The edition is based on three manuscripts: Berlin Staatsbibliothek 6383 dated 1208/1793 used as a base in the German edition and as the base here as well, Glasgow University Hunter 144.4 in a medical majmūʿa undated and as the editor suggests probably based on the Berlin one (which seems to have been the assessment of the German editor as well), and Cairo Dār al-kutub Ṭibb 582 dated 1224/1809 which is incomplete. The editor says there is also an Istanbul Şehit Ali Paşa 2068 which he did not consult.
But a number of issues suggest that the attribution to Ṭūsī is questionable - and it is clear that the editor does not know much about him, even if his brief excursus on his life is broadly defensible (I am not familiar with him being described as al-muʿallim al-thālith though it is possible someone might have).

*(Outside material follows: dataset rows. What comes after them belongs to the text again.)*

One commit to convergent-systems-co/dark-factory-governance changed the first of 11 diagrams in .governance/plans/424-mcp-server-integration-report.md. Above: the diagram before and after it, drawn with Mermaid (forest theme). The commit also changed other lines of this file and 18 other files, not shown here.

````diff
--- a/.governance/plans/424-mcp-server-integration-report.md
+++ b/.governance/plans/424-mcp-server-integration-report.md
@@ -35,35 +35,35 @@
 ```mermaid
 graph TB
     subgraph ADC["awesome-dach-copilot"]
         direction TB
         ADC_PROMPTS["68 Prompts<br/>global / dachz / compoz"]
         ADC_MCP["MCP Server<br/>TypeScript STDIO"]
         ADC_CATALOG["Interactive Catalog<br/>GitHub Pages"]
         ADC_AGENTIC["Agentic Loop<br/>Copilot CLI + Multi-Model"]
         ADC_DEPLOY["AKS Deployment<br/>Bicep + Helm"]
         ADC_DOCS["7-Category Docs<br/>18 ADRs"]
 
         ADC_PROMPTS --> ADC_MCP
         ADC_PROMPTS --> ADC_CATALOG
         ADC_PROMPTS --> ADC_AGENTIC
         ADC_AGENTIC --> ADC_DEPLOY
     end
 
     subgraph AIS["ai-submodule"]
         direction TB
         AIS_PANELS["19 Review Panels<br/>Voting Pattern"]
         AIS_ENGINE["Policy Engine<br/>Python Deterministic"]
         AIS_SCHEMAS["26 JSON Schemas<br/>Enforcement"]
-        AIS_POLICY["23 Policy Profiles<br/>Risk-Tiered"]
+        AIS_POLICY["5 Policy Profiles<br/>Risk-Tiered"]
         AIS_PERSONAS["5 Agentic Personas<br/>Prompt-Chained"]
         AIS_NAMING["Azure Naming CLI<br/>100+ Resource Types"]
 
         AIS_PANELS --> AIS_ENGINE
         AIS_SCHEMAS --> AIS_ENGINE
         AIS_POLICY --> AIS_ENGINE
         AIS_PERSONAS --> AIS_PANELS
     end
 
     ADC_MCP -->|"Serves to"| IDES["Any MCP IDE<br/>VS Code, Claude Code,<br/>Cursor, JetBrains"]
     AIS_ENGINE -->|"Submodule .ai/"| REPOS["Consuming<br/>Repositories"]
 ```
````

1) All three manuscripts are late - around 1800 - and at least two of them have a number of phrases, as the editor admits, in Egyptian Arabic. The Cairo manuscript has a heading attributing it to Ṭūsī.
2) The proemium states that the author is writing/transmitting a book or set of concoctions put together by Abū-l-Barakāt Khwāja Nāṣir al-dīn Ṭūsī for the 'sulṭān Qāzān' or 'sulṭān Ghāzān'. The editor reads this as 'caliph of Qāzān' whom he identifies as Ābāqā Khān (1234-1282). However, it certainly reads as if it says Ghāzān Khān (1271-1304) who was Ābāqā's grandson and as a child of three at Ṭūsī's death could not have been the sulṭān to request such a book. I am also not familiar with this form of Ṭūsī's name and laqab being given in texts.
3) The editor ponders why Ṭūsī would be asked to write a book for an ailing child of the Khān which is actually on aphrodisiacs. It is possible that such a book on medicine was commissioned - but how did it end up being only about aphrodisiacs? Surely there is a problem here.
4) The author of the text does not seem to be Shiʿi - neither the formulation of salutations on the Prophet nor on ʿAlī later in the text match the Shiʿi form. This may just be due to the copyist. But Sunni copyists do not tend to change the form.
The text is designed as a self-help work - the introduction makes clear that these are tried and tested - arranged in 18 chapters.
Now writing on medicine and sexology was fairly common and even part of the circle of Ṭūsī. It is quite possible that this book may be based on some element of oral teaching. If it were a significant work, then surely there would be an earlier manuscript tradition. It seems more likely to me that the text fits a late 18th century interest in such matters, and due to the fame of Ṭūsī as philosopher and scientist was attributed to him to lend an air of authority. And as such tells us more about the social and intellectual (and even sexual interests) of people in Egypt around 1800, and concomitantly how they received and understood the status of Ṭūsī.